Falkirk pub’s outdoor tables and chairs impact on disabled parking spaces
The manager of a Falkirk pub says the business was left with no choice but to apply for a license to operate an outdoor seating area – at the expense of parking spaces – to ensure its survival.
The Courtyard was granted permission by Falkirk Council to set up tables and chairs in Baxter’s Wynd so it could accommodate more customers when Covid restrictions eased.
However, concerns have since been raised over the impact the tented zone is having on disabled drivers who use the road to access the town centre.
A member of the public said: “The tent is in the middle of the road, leading to single file traffic.
“I struggled to get a space which is a lifeline for disabled drivers to access Falkirk High Street.
“This obstruction, in my opinion, is dangerous.

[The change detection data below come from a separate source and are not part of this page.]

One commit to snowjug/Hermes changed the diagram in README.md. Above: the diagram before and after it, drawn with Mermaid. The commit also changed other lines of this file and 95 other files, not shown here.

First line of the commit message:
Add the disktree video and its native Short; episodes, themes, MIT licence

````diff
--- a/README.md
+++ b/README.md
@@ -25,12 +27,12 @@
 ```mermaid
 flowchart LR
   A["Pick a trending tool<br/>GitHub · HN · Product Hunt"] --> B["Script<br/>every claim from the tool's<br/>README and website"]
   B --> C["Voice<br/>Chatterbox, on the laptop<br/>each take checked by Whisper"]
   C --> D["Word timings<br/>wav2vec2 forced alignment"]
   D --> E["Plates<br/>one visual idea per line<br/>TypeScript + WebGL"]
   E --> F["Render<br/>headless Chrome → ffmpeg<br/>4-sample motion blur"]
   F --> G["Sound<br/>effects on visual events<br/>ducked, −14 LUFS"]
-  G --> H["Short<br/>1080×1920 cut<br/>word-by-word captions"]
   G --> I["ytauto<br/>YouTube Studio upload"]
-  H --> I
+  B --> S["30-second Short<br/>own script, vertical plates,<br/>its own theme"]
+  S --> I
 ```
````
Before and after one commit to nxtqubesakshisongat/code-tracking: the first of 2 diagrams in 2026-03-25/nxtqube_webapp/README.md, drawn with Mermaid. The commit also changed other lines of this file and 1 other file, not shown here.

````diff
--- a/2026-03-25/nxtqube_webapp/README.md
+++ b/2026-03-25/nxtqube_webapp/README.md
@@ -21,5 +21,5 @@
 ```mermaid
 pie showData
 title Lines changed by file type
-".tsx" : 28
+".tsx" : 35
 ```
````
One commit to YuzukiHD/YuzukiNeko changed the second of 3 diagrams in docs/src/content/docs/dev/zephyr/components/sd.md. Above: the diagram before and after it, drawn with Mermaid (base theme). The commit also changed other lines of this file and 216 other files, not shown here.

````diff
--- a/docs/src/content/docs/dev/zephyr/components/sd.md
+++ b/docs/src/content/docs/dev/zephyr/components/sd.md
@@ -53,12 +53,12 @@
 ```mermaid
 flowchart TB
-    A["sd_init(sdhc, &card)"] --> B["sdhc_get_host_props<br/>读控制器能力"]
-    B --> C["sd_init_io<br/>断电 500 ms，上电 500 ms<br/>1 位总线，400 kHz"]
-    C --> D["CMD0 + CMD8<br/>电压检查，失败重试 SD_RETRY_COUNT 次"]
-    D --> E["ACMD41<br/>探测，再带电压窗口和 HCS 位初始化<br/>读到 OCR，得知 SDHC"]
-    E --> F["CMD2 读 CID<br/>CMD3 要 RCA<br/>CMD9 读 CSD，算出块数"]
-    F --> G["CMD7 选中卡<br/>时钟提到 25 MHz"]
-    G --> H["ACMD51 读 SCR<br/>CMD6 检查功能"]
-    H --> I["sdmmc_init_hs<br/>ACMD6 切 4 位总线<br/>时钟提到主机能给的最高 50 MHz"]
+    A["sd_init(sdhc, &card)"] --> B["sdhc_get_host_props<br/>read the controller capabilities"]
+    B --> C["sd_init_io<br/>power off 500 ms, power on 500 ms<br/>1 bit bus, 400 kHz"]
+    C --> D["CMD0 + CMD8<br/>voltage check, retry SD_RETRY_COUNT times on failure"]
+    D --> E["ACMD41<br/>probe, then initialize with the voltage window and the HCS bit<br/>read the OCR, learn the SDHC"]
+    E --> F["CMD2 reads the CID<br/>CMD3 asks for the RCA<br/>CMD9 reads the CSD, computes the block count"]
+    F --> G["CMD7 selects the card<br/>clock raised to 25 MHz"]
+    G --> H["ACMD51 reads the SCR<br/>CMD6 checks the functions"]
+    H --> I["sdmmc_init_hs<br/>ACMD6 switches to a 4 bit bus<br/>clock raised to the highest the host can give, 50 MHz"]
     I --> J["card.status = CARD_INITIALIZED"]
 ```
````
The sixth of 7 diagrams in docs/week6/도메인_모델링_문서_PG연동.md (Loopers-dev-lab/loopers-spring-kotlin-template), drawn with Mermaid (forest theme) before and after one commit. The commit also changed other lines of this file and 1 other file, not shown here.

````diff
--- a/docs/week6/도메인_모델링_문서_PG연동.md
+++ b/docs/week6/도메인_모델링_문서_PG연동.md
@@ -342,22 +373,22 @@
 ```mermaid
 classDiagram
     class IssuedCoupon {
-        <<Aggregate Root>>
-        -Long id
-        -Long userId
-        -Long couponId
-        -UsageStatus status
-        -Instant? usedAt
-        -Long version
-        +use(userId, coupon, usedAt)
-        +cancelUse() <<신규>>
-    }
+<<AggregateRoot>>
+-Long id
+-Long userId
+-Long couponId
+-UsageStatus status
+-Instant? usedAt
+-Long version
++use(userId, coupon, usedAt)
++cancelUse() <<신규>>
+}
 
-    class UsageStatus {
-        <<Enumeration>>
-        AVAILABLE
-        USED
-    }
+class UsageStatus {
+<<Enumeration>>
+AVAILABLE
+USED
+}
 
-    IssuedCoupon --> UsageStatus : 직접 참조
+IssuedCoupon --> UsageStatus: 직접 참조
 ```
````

It beggars belief that this has been passed.”
The Courtyard stayed shut when bars were initially allowed to resume business outdoors last year.
Manager Melissa Tocher insists the decision to provide an outdoor service stemmed from necessity.
Help then arrived in the shape of the local authority and Falkirk Delivers, the town’s Business Improvement District (BID).
Melissa said: “We never intended to cause anybody grief.
“Our intention was purely to get the business back up and running again. Having that area at the front gave us that opportunity to open.
“At the point of the second lockdown, we couldn’t reopen. The second lockdown felt like we were taking 25 steps back and almost like we were having to start again.
“I thought, ‘My income is dependent on it and I have family who work with me – we need to do something so we have the best chance’.
“I had my wee girl in the first lockdown. I had to make sure the business had the best chance I could give it because she didn’t ask to be born in this.
“We approached the council and the BID who were, and are, really supportive of us. They’ve helped us to obtain the area at the front of the pub.
“The council came out and checked the site and we had environmental health out.
“The gazebo was provided to us through the BID. It’s not a permanent structure, it’s a temporary fix.
“When we opened, the weather turned absolutely horrendous. Our customers were still coming out because they wanted to support us.”
Business grants secured through the government’s coronavirus resilience fund, along with backing from the council’s roads department, were crucial for The Courtyard.
Melissa added: “We went through the proper routes.
“We’re ultimately trying to keep a business going.”
A council spokesman said: “Throughout Covid-19, different agencies have come together to try and support economic activity throughout our town centres.
“A number of premises across the Falkirk area applied successfully for the occasional licenses to sell and consume alcohol in designated areas.
“The use of the carriageway is subject to the roads authority granting permission. This was granted and a risk assessment carried out.
“It was considered acceptable to remove the disabled parking here temporarily to facilitate this site due to the number of alternatives.
“The licensing board has taken a pragmatic approach to continue to help support local businesses and will continue to do so.”